Eisen, a wearer of many hats, may be at his best when hosting The Rich Eisen Show. Eisen’s charisma and wit are undeniable. He has a knack for injecting humor into his show, which makes it lighthearted and entertaining. And that’s largely thanks to his interview skills, as the former SportsCenter anchor can put athletes and celebrities at ease while drawing out interesting stories and perspectives while maintaining an engaging conversation.

But is he at his best as a play-by-play announcer?

Andrew Marchand of the New York Post doesn’t seem to think so. During a recent episode of the Marchand and Ourand Sports Media Podcast, he made it more of a referendum on NFL Network’s play-by-play announcers as a whole, as he was pretty skeptical of the quality. Marchand believes that NFL Network has been struggling to find good play-by-play announcers ever since Bryant Gumbel, who severely lacked experience in the broadcast booth, served in that role.

This past weekend, the NFL Network effectively had all three games of Saturday’s tripleheader. Eisen served as the play-by-play announcer for the Indianapolis Colts-Pittsburgh Steelers game, while Chris Rose served as the play-by-play voice for the Cincinnati Bengals-Minnesota Vikings game. And Kevin Harlan, a CBS employee who regularly calls NFL games, called the Denver Broncos-Detroit Lions nightcap.

“They’ve gone through a lot of people through the years, and they don’t have the standalone Thursday games,” Marchand said. “But they do have standalone games, making their announcers more of a focus because they use studio guys. Last Saturday, Chris Rose did the first game; he was OK. I’m a Rose guy. I think he’s a very good studio host. He was OK, but not great. Then, Rich Eisen — I’ve said it before — he’s just not a play-by-player. It’s distracting when you’re watching.”

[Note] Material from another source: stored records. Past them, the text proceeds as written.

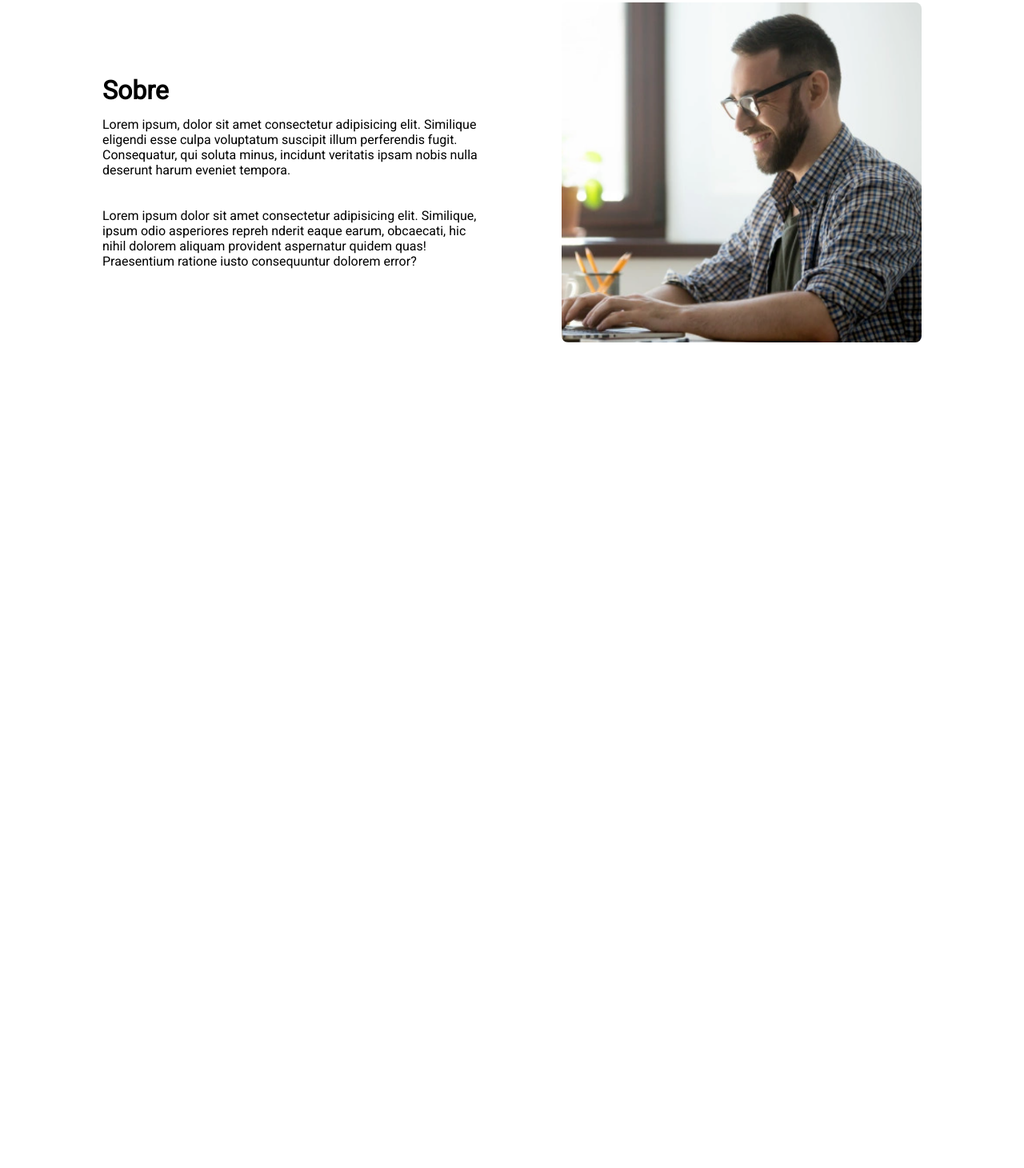
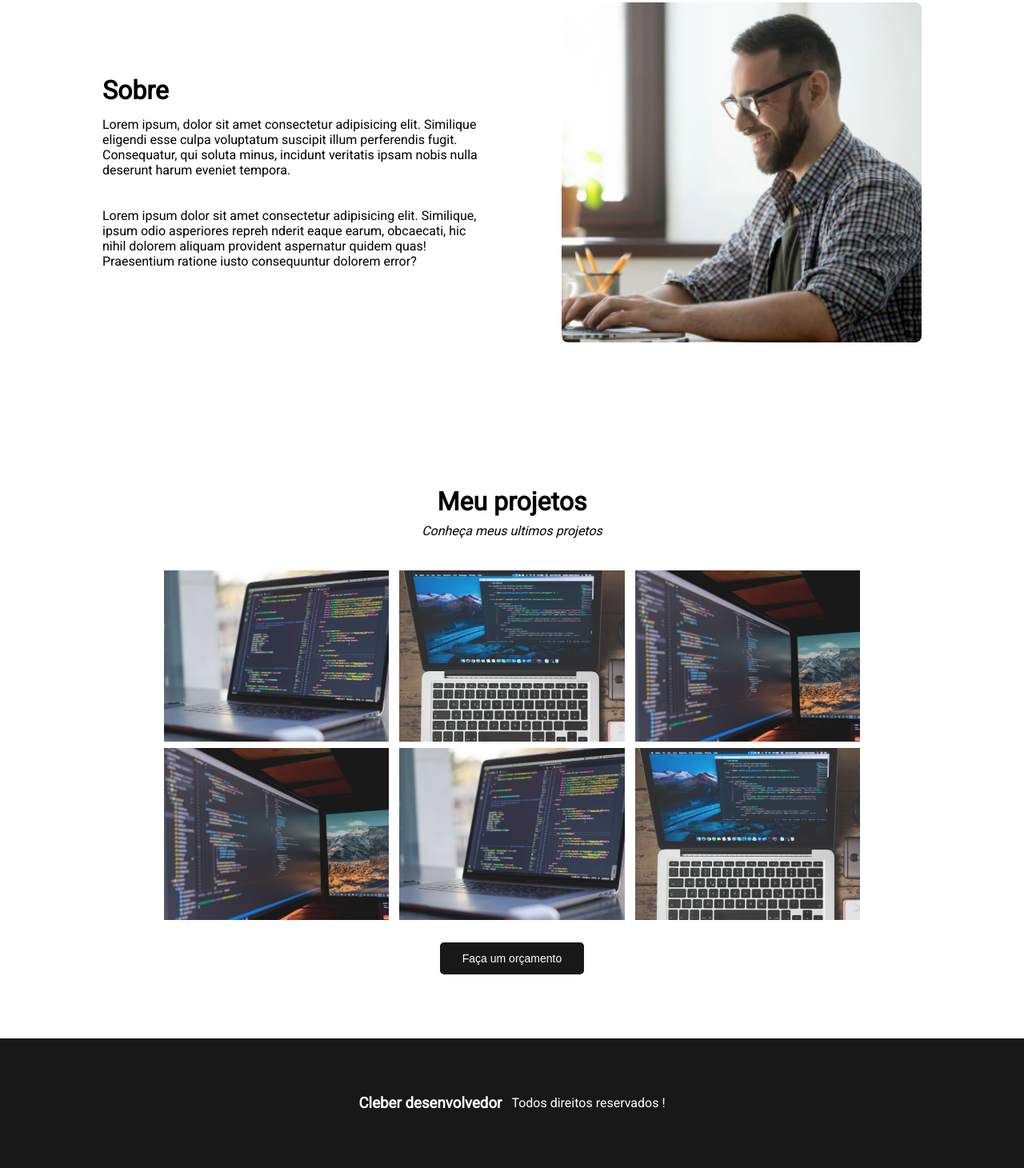
Before and after one commit to Cleber-0101/site-institucional, a plain HTML site: page index.html in a window 1280 px wide. Shown: the part 877-2337 px from the top of the page at 80% size. Before the commit the page ends 1385 px from the top, so only its background shows below. Drawn offline with Linux system fonts and the light colour scheme.

Commit message:
Estilizando elementos do site

```diff
--- a/index.html
+++ b/index.html
@@ -43,6 +43,8 @@
     </section>
      <!--FIm do Main-->
 
+
+
     <!--inicio do sobre -->
     <section class="about">
         <div>
@@ -61,5 +63,40 @@
     <!--Fim do sobre -->
 
 
+
+     <!--inicio projetos -->
+      <section class="projects">
+        <h2>Meu projetos</h2>
+        <p>Conheça meus ultimos projetos</p>
+
+        <div class="projects-list" >
+            <img src="img/projeto1.png" alt="01">
+            <img src="img/projeto2.png" alt="02">
+            <img src="img/projeto3.png" alt="03">
+        </div>
+
+        <div class="projects-list" >
+            <img src="img/projeto3.png" alt="01">
+            <img src="img/projeto1.png" alt="02">
+            <img src="img/projeto2.png" alt="03">
+        </div>
+
+
+        <button class="action">
+            Faça um orçamento
+        </button>
+        </section>
+     <!--fim projetos -->
+
+     <!--Inicio rodape-->
+      <footer>
+        <h3><a href="#">Cleber desenvolvedor</a></h3>
+        <p>Todos direitos reservados !</p>
+      </footer>
+     <!--FIm rodape-->
+
+
+
+
   </body>
 </html>
--- a/style.css
+++ b/style.css
@@ -11,7 +11,7 @@ body{
 
 /* inicio header */
 .nav{
-    background-color: #181888;
+    background-color: #181818;
     height: 80px;
     width: 100%;
     display: flex;
@@ -19,6 +19,7 @@ body{
     align-items: center;
     position: sticky;
     top: 0;
+    z-index: 9;
 }
 
 .nav-list{
@@ -124,5 +125,89 @@ body{
     margin-bottom: 14px;
 
 }
+/* fim about */
 
-/* fim about */
+
+
+
+
+/* Inicio projetos */
+.projects{
+  width: 100%;
+  display: flex;
+  flex-direction: column;
+  align-items: center;
+  justify-content: center;
+  padding: 80px 0;
+}
+
+.projects h2{
+    font-size: 32px;
+    margin-bottom: 8px;
+    margin-top: 20px;
+}
+
+.projects p{
+    margin-bottom: 40px;
+    font-style: italic;
+}
+
+.projects-list{
+    width: 100%;
+    display: flex;
+    justify-content: center;
+    align-items: center;
+    margin-bottom: 8px;
+}
+
+.projects img{
+    cursor: pointer;
+    width: 22%;
+    margin-right: 0.5%;
+    margin-left: 0.5%;
+    opacity: 0.9;
+    transition: 0.9;
+}
+
+.projects img:hover{
+    opacity: 1;
+    transform: scale(1.1);
+}
+
+.action{
+  background-color: #181818;
+  border: 0;
+  border-radius: 5px;
+  padding: 12px 28px ;
+  margin-top: 20px;
+  font-size: 14px;
+  color: white;
+  cursor: pointer;
+}
+/* Fim projetos */
+
+
+
+
+
+
+/* Inicio rodape */
+footer{
+    width: 100%;
+    background-color: #181818;
+    padding: 70px 0 ;
+    display: flex;
+    justify-content: center;
+    align-items: center;
+    color: #ffffff;
+}
+
+footer a {
+    text-decoration: none;
+    color: #ffffff;
+}
+
+footer p {
+ margin-left: 12px;
+}
+/* Fim rodape */
```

“NFL Network, they have to figure that out,” he added. “They’ve had trouble for years and years now, getting it right, in terms of the crews they use on their games, because it shouldn’t be a story. It shouldn’t be trending on X. That’s an issue. I think they need to either hire somebody full-time who’s a play-by-player or just figure out another method because, so far, this has not worked out well.”

According to Marchand, the main issue with Eisen and Rose is that they haven’t had enough reps, making performing well during a standalone game more challenging. When you don’t have enough experience calling plays and suddenly find yourself in the spotlight during a big game, every call you make is scrutinized more closely.

“When you listen to Eisen, he’s calling a game the way he thinks you’re supposed to call a game instead of being instinctive, which comes from reps and reps,” he said. “And he also makes it about himself a lot, which is not great, as well. So, you add in all those things, and it hurts the broadcast…The first rule of broadcasting is not to be annoying and not to get in the way, which might not sound like a nice thing to say, but if you do the opposite and you do get in the way, it is confusing on calls.”

According to Marchand, the NFL Network’s choice of play-by-play announcers doesn’t provide the same “feel” that comes with experience.

For what it’s worth, Eisen has received some praise for his work this season. At the same time, Marchand’s criticism raises a pertinent question: with a renewed focus on standalone games, can NFL Network find its footing in the play-by-play arena, or will the search for the right voice continue?

[Marchand and Ourand Sports Media Podcast]

About Sam Neumann

Since the beginning of 2023, Sam has been a staff writer for Awful Announcing and The Comeback. A 2021 graduate of Temple University, Sam is a Charlotte native, who currently calls Greenville, South Carolina his home. He also has a love/hate relationship with the New York Mets and Jets.